Data for processing:
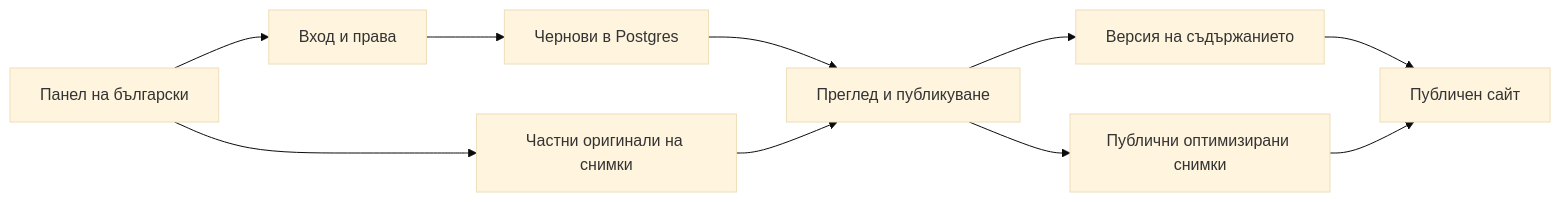
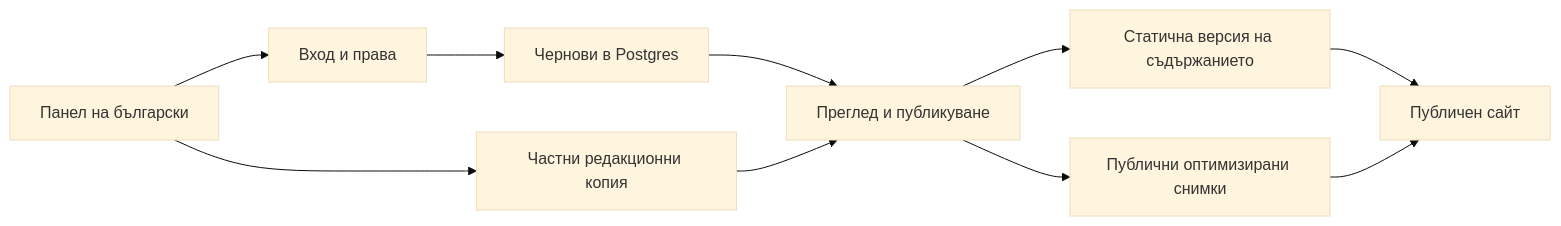
Before and after one commit to danielgylybov/trunche-web: the diagram in docs/CMS-PLAN.md, drawn with Mermaid (base theme). The commit also changed other lines of this file, not shown here.

````diff
--- a/docs/CMS-PLAN.md
+++ b/docs/CMS-PLAN.md
@@ -69,12 +71,12 @@
 ```mermaid
 flowchart LR
     A[Панел на български] --> B[Вход и права]
     B --> C[Чернови в Postgres]
-    A --> D[Частни оригинали на снимки]
+    A --> D[Частни редакционни копия]
     C --> E[Преглед и публикуване]
     D --> E
-    E --> F[Версия на съдържанието]
+    E --> F[Статична версия на съдържанието]
     E --> G[Публични оптимизирани снимки]
     F --> H[Публичен сайт]
     G --> H
 ```
````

Task instructions:
Now copy each line of the entries that mentions "PLAN".

Output:
Before and after one commit to danielgylybov/trunche-web: the diagram in docs/CMS-PLAN.md, drawn with Mermaid (base theme). The commit also changed other lines of this file, not shown here.
--- a/docs/CMS-PLAN.md
+++ b/docs/CMS-PLAN.md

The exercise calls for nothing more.